### Dataset
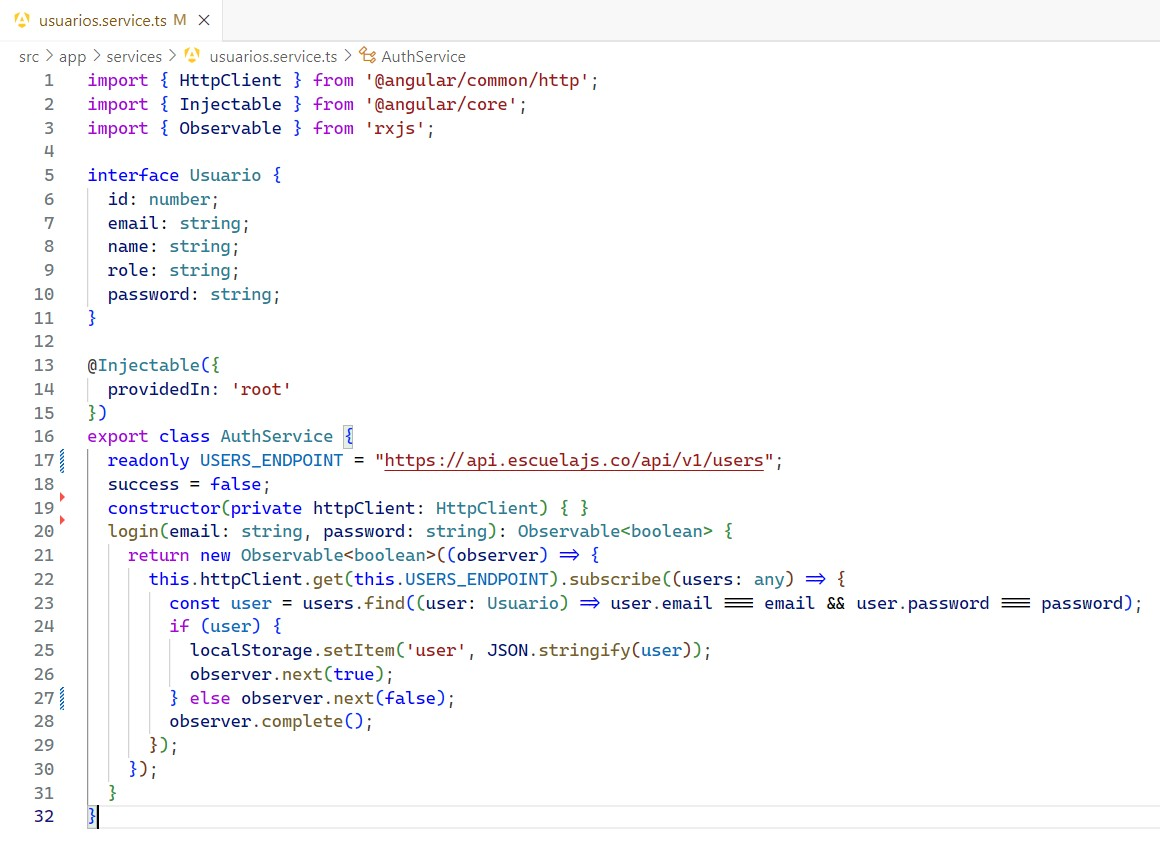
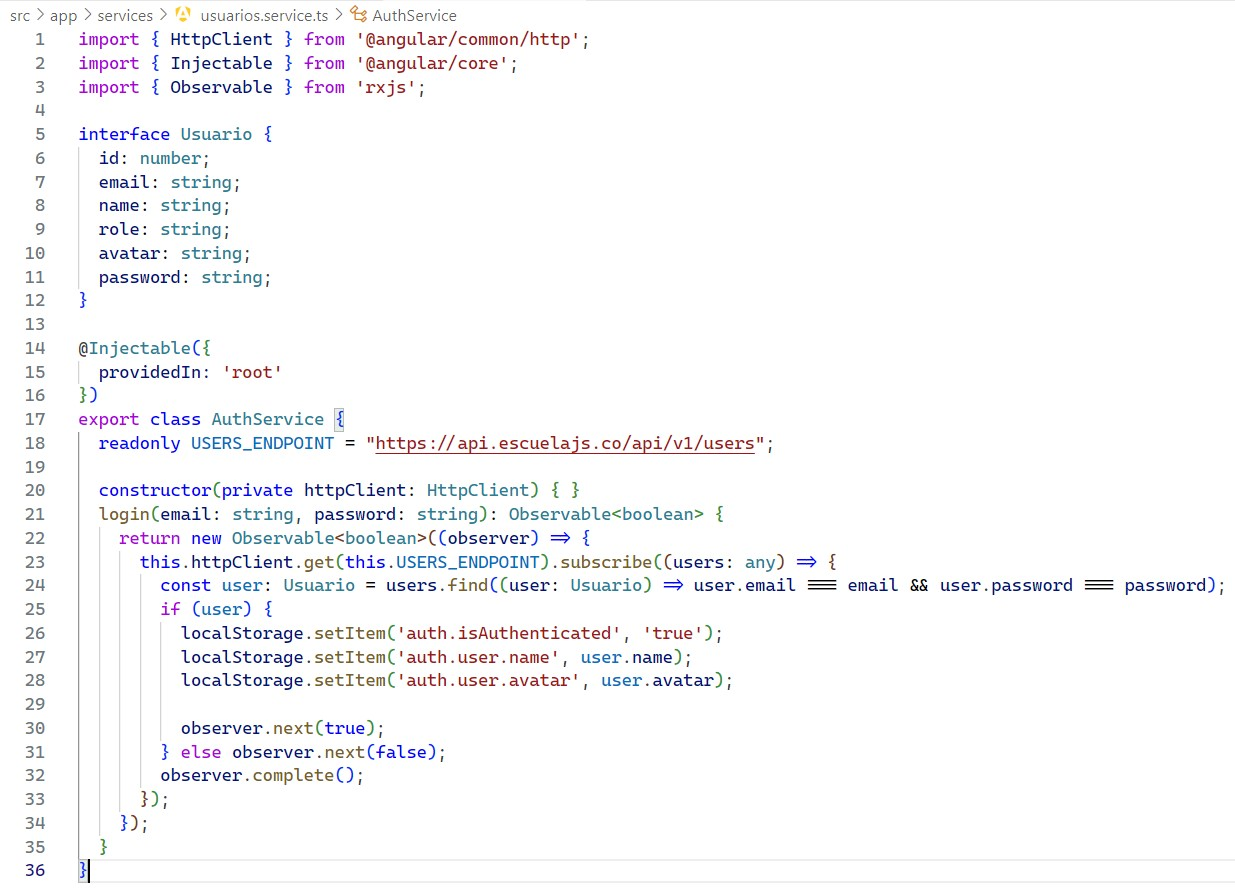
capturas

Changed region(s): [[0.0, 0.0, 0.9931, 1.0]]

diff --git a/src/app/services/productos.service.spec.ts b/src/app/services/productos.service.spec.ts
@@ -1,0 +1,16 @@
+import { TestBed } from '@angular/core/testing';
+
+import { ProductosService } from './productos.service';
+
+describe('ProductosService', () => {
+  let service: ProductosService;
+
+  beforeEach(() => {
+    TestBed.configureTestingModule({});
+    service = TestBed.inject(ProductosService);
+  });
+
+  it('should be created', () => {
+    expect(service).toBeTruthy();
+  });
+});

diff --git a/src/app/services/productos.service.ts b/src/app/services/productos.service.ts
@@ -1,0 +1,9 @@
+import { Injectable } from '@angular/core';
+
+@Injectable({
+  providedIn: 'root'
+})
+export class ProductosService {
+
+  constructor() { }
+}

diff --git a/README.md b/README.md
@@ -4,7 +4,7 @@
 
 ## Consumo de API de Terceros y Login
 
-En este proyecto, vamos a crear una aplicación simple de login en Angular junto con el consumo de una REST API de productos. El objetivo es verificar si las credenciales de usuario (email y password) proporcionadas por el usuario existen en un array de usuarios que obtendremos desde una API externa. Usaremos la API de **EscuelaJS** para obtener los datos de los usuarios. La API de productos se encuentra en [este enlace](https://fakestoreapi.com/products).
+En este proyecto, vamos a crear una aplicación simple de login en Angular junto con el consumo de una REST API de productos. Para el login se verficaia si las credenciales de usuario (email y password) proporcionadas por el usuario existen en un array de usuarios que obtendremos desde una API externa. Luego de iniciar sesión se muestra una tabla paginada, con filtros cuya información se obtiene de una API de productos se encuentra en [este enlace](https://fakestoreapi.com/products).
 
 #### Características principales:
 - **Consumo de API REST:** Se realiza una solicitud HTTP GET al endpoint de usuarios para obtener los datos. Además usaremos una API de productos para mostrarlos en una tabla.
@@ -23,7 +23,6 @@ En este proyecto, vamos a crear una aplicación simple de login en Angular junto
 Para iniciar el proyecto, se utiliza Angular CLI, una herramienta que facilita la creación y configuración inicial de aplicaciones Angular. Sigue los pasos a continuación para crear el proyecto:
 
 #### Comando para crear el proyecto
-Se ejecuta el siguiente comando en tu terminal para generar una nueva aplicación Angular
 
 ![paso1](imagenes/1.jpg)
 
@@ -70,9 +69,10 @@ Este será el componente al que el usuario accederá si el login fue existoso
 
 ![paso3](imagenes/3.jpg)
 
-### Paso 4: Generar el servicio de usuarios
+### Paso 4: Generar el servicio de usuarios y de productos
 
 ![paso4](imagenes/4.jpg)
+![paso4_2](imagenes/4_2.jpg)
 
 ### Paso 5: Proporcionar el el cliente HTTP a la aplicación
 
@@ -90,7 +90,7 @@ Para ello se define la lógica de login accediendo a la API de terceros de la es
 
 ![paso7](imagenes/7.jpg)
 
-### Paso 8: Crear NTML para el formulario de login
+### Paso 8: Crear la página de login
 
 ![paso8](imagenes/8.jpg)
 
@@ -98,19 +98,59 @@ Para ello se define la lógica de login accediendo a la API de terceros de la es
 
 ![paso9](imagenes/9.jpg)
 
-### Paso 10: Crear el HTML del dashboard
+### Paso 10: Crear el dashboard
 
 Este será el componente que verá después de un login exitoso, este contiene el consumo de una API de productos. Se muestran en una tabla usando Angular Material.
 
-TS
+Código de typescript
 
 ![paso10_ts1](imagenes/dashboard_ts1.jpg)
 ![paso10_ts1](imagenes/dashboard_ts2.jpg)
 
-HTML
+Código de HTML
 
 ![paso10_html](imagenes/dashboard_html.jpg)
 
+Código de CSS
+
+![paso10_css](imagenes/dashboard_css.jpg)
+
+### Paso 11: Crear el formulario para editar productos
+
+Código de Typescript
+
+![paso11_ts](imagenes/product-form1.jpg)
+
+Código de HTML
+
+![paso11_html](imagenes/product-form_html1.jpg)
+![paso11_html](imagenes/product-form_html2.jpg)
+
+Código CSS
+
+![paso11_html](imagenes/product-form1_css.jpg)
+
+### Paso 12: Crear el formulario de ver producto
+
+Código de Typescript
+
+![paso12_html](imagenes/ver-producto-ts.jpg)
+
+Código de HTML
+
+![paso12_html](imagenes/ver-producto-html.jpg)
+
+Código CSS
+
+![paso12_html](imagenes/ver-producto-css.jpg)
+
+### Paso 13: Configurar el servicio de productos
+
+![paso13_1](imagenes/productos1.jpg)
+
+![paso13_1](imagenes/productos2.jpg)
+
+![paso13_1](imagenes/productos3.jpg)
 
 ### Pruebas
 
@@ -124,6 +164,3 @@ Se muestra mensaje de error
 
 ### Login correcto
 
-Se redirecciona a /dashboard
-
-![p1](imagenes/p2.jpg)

### Requirement
As listed above, the lines from the line with "let service: ProductosService;" to the line with "-23,7 +23,6 @@" are to be echoed exactly, with both ends included and nothing added.

### Exercise solution
+  let service: ProductosService;
+
+  beforeEach(() => {
+    TestBed.configureTestingModule({});
+    service = TestBed.inject(ProductosService);
+  });
+
+  it('should be created', () => {
+    expect(service).toBeTruthy();
+  });
+});

diff --git a/src/app/services/productos.service.ts b/src/app/services/productos.service.ts
@@ -1,0 +1,9 @@
+import { Injectable } from '@angular/core';
+
+@Injectable({
+  providedIn: 'root'
+})
+export class ProductosService {
+
+  constructor() { }
+}

diff --git a/README.md b/README.md
@@ -4,7 +4,7 @@
 
 ## Consumo de API de Terceros y Login
 
-En este proyecto, vamos a crear una aplicación simple de login en Angular junto con el consumo de una REST API de productos. El objetivo es verificar si las credenciales de usuario (email y password) proporcionadas por el usuario existen en un array de usuarios que obtendremos desde una API externa. Usaremos la API de **EscuelaJS** para obtener los datos de los usuarios. La API de productos se encuentra en [este enlace](https://fakestoreapi.com/products).
+En este proyecto, vamos a crear una aplicación simple de login en Angular junto con el consumo de una REST API de productos. Para el login se verficaia si las credenciales de usuario (email y password) proporcionadas por el usuario existen en un array de usuarios que obtendremos desde una API externa. Luego de iniciar sesión se muestra una tabla paginada, con filtros cuya información se obtiene de una API de productos se encuentra en [este enlace](https://fakestoreapi.com/products).
 
 #### Características principales:
 - **Consumo de API REST:** Se realiza una solicitud HTTP GET al endpoint de usuarios para obtener los datos. Además usaremos una API de productos para mostrarlos en una tabla.
@@ -23,7 +23,6 @@ En este proyecto, vamos a crear una aplicación simple de login en Angular junto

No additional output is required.